=== ASSIGNMENT ===
Make an exact copy of the entries below and leave any picture out of it.

=== MATERIAL PROVIDED ===
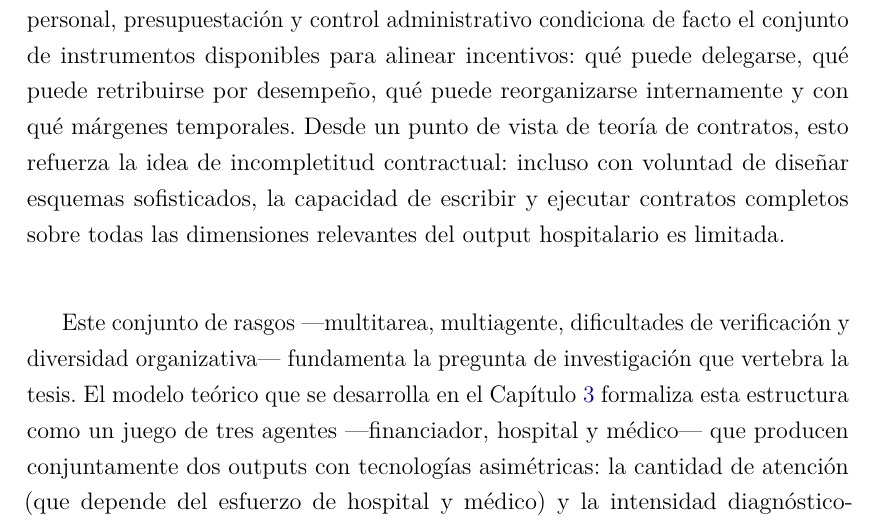
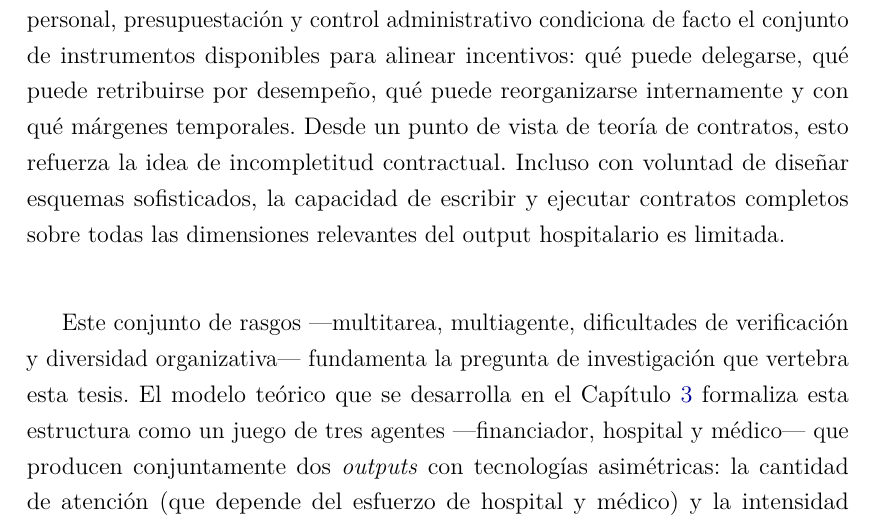
Before and after one commit to jomarel/SIAE-2010-2020, a LaTeX thesis (docs/Textos/Integrado/tesis_matriz.tex, which reads docs/Textos/Integrado/capitulos/cap_00_introduccion.tex): part of page 23 of 165, cut so that both start at the same text. Compiled offline with pdfLaTeX.

Commit message:
commit and push and sync

```diff
--- a/docs/Textos/Integrado/capitulos/cap_00_introduccion.tex
+++ b/docs/Textos/Integrado/capitulos/cap_00_introduccion.tex
@@ -26,9 +26,9 @@ Además, el hospital es una organización con múltiples agentes y niveles de de
 
 La clave para esta tesis es que el ordenamiento español ha permitido, al menos desde finales de los años noventa, una pluralidad de fórmulas organizativas y de gestión en el ámbito sanitario público. Ley 15/1997, de 25 de abril, de habilitación de nuevas formas de gestión del Sistema Nacional de Salud, habilita la gestión y administración de centros y servicios sanitarios de forma directa o indirecta a través de cualesquiera entidades de naturaleza o titularidad pública admitidas en Derecho; Real Decreto 29/2000, de 14 de enero, sobre nuevas formas de gestión del Instituto Nacional de la Salud, desarrolla reglamentariamente esa habilitación, articulando órganos de gobierno y elementos de funcionamiento de las nuevas formas de gestión. En consecuencia, la forma de gestión no es un mero envoltorio legal si no que es un determinante potencial de la autonomía real del gestor, del reparto de riesgos, del régimen de control y de la capacidad contractual con terceros.
 
-A esta arquitectura se superpone el régimen del personal. La Ley 55/2003 define el Estatuto Marco del personal estatutario de los servicios de salud como base reguladora de una relación funcionarial especial, lo que sitúa el empleo estatutario en el núcleo de la gobernanza hospitalaria pública. La combinación de normas de personal, presupuestación y control administrativo condiciona de facto el conjunto de instrumentos disponibles para alinear incentivos: qué puede delegarse, qué puede retribuirse por desempeño, qué puede reorganizarse internamente y con qué márgenes temporales. Desde un punto de vista de teoría de contratos, esto refuerza la idea de incompletitud contractual: incluso con voluntad de diseñar esquemas sofisticados, la capacidad de escribir y ejecutar contratos completos sobre todas las dimensiones relevantes del output hospitalario es limitada.
+A esta arquitectura se superpone el régimen del personal. La Ley 55/2003 define el Estatuto Marco del personal estatutario de los servicios de salud como base reguladora de una relación funcionarial especial, lo que sitúa el empleo estatutario en el núcleo de la gobernanza hospitalaria pública. La combinación de normas de personal, presupuestación y control administrativo condiciona de facto el conjunto de instrumentos disponibles para alinear incentivos: qué puede delegarse, qué puede retribuirse por desempeño, qué puede reorganizarse internamente y con qué márgenes temporales. Desde un punto de vista de teoría de contratos, esto refuerza la idea de incompletitud contractual. Incluso con voluntad de diseñar esquemas sofisticados, la capacidad de escribir y ejecutar contratos completos sobre todas las dimensiones relevantes del output hospitalario es limitada.
 
-Este conjunto de rasgos ---multitarea, multiagente, dificultades de verificación y diversidad organizativa--- fundamenta la pregunta de investigación que vertebra la tesis. El modelo teórico que se desarrolla en el Capítulo~\ref{ch:modelo} formaliza esta estructura como un juego de tres agentes ---financiador, hospital y médico--- que producen conjuntamente dos outputs con tecnologías asimétricas: la cantidad de atención (que depende del esfuerzo de hospital y médico) y la intensidad diagnóstico-terapéutica por episodio (que depende exclusivamente del esfuerzo del médico). La cuestión central es qué consecuencias tiene la arquitectura institucional y contractual sobre el desempeño diferencial en cada dimensión, en un contexto donde la medición del output es imperfecta y donde diferentes objetivos coexisten y pueden entrar en tensión.
+Este conjunto de rasgos ---multitarea, multiagente, dificultades de verificación y diversidad organizativa--- fundamenta la pregunta de investigación que vertebra esta tesis. El modelo teórico que se desarrolla en el Capítulo~\ref{ch:modelo} formaliza esta estructura como un juego de tres agentes ---financiador, hospital y médico--- que producen conjuntamente dos \textit{outputs} con tecnologías asimétricas: la cantidad de atención (que depende del esfuerzo de hospital y médico) y la intensidad diagnóstico-terapéutica por episodio (que depende exclusivamente del esfuerzo del médico). La cuestión central es qué consecuencias tiene la arquitectura institucional y contractual sobre el desempeño diferencial en cada dimensión, en un contexto donde la medición del output es imperfecta y donde diferentes objetivos coexisten y pueden entrar en tensión.
 
 El Capítulo~\ref{ch:juridico} sistematiza el marco jurídico-institucional que hace inteligible esta pluralidad organizativa. Sobre esa base, el modelo teórico traduce la diversidad institucional en parámetros económicos observables, preparando el terreno para la evaluación empírica mediante técnicas de frontera estocástica.
 
```
Also changed, not shown: docs/Textos/Integrado/tesis_matriz.pdf, 7 other files.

=== THE COMPLETED TASK ===
Before and after one commit to jomarel/SIAE-2010-2020, a LaTeX thesis (docs/Textos/Integrado/tesis_matriz.tex, which reads docs/Textos/Integrado/capitulos/cap_00_introduccion.tex): part of page 23 of 165, cut so that both start at the same text. Compiled offline with pdfLaTeX.

Commit message:
commit and push and sync

```diff
--- a/docs/Textos/Integrado/capitulos/cap_00_introduccion.tex
+++ b/docs/Textos/Integrado/capitulos/cap_00_introduccion.tex
@@ -26,9 +26,9 @@ Además, el hospital es una organización con múltiples agentes y niveles de de
 
 La clave para esta tesis es que el ordenamiento español ha permitido, al menos desde finales de los años noventa, una pluralidad de fórmulas organizativas y de gestión en el ámbito sanitario público. Ley 15/1997, de 25 de abril, de habilitación de nuevas formas de gestión del Sistema Nacional de Salud, habilita la gestión y administración de centros y servicios sanitarios de forma directa o indirecta a través de cualesquiera entidades de naturaleza o titularidad pública admitidas en Derecho; Real Decreto 29/2000, de 14 de enero, sobre nuevas formas de gestión del Instituto Nacional de la Salud, desarrolla reglamentariamente esa habilitación, articulando órganos de gobierno y elementos de funcionamiento de las nuevas formas de gestión. En consecuencia, la forma de gestión no es un mero envoltorio legal si no que es un determinante potencial de la autonomía real del gestor, del reparto de riesgos, del régimen de control y de la capacidad contractual con terceros.
 
-A esta arquitectura se superpone el régimen del personal. La Ley 55/2003 define el Estatuto Marco del personal estatutario de los servicios de salud como base reguladora de una relación funcionarial especial, lo que sitúa el empleo estatutario en el núcleo de la gobernanza hospitalaria pública. La combinación de normas de personal, presupuestación y control administrativo condiciona de facto el conjunto de instrumentos disponibles para alinear incentivos: qué puede delegarse, qué puede retribuirse por desempeño, qué puede reorganizarse internamente y con qué márgenes temporales. Desde un punto de vista de teoría de contratos, esto refuerza la idea de incompletitud contractual: incluso con voluntad de diseñar esquemas sofisticados, la capacidad de escribir y ejecutar contratos completos sobre todas las dimensiones relevantes del output hospitalario es limitada.
+A esta arquitectura se superpone el régimen del personal. La Ley 55/2003 define el Estatuto Marco del personal estatutario de los servicios de salud como base reguladora de una relación funcionarial especial, lo que sitúa el empleo estatutario en el núcleo de la gobernanza hospitalaria pública. La combinación de normas de personal, presupuestación y control administrativo condiciona de facto el conjunto de instrumentos disponibles para alinear incentivos: qué puede delegarse, qué puede retribuirse por desempeño, qué puede reorganizarse internamente y con qué márgenes temporales. Desde un punto de vista de teoría de contratos, esto refuerza la idea de incompletitud contractual. Incluso con voluntad de diseñar esquemas sofisticados, la capacidad de escribir y ejecutar contratos completos sobre todas las dimensiones relevantes del output hospitalario es limitada.
 
-Este conjunto de rasgos ---multitarea, multiagente, dificultades de verificación y diversidad organizativa--- fundamenta la pregunta de investigación que vertebra la tesis. El modelo teórico que se desarrolla en el Capítulo~\ref{ch:modelo} formaliza esta estructura como un juego de tres agentes ---financiador, hospital y médico--- que producen conjuntamente dos outputs con tecnologías asimétricas: la cantidad de atención (que depende del esfuerzo de hospital y médico) y la intensidad diagnóstico-terapéutica por episodio (que depende exclusivamente del esfuerzo del médico). La cuestión central es qué consecuencias tiene la arquitectura institucional y contractual sobre el desempeño diferencial en cada dimensión, en un contexto donde la medición del output es imperfecta y donde diferentes objetivos coexisten y pueden entrar en tensión.
+Este conjunto de rasgos ---multitarea, multiagente, dificultades de verificación y diversidad organizativa--- fundamenta la pregunta de investigación que vertebra esta tesis. El modelo teórico que se desarrolla en el Capítulo~\ref{ch:modelo} formaliza esta estructura como un juego de tres agentes ---financiador, hospital y médico--- que producen conjuntamente dos \textit{outputs} con tecnologías asimétricas: la cantidad de atención (que depende del esfuerzo de hospital y médico) y la intensidad diagnóstico-terapéutica por episodio (que depende exclusivamente del esfuerzo del médico). La cuestión central es qué consecuencias tiene la arquitectura institucional y contractual sobre el desempeño diferencial en cada dimensión, en un contexto donde la medición del output es imperfecta y donde diferentes objetivos coexisten y pueden entrar en tensión.
 
 El Capítulo~\ref{ch:juridico} sistematiza el marco jurídico-institucional que hace inteligible esta pluralidad organizativa. Sobre esa base, el modelo teórico traduce la diversidad institucional en parámetros económicos observables, preparando el terreno para la evaluación empírica mediante técnicas de frontera estocástica.
 
```
Also changed, not shown: docs/Textos/Integrado/tesis_matriz.pdf, 7 other files.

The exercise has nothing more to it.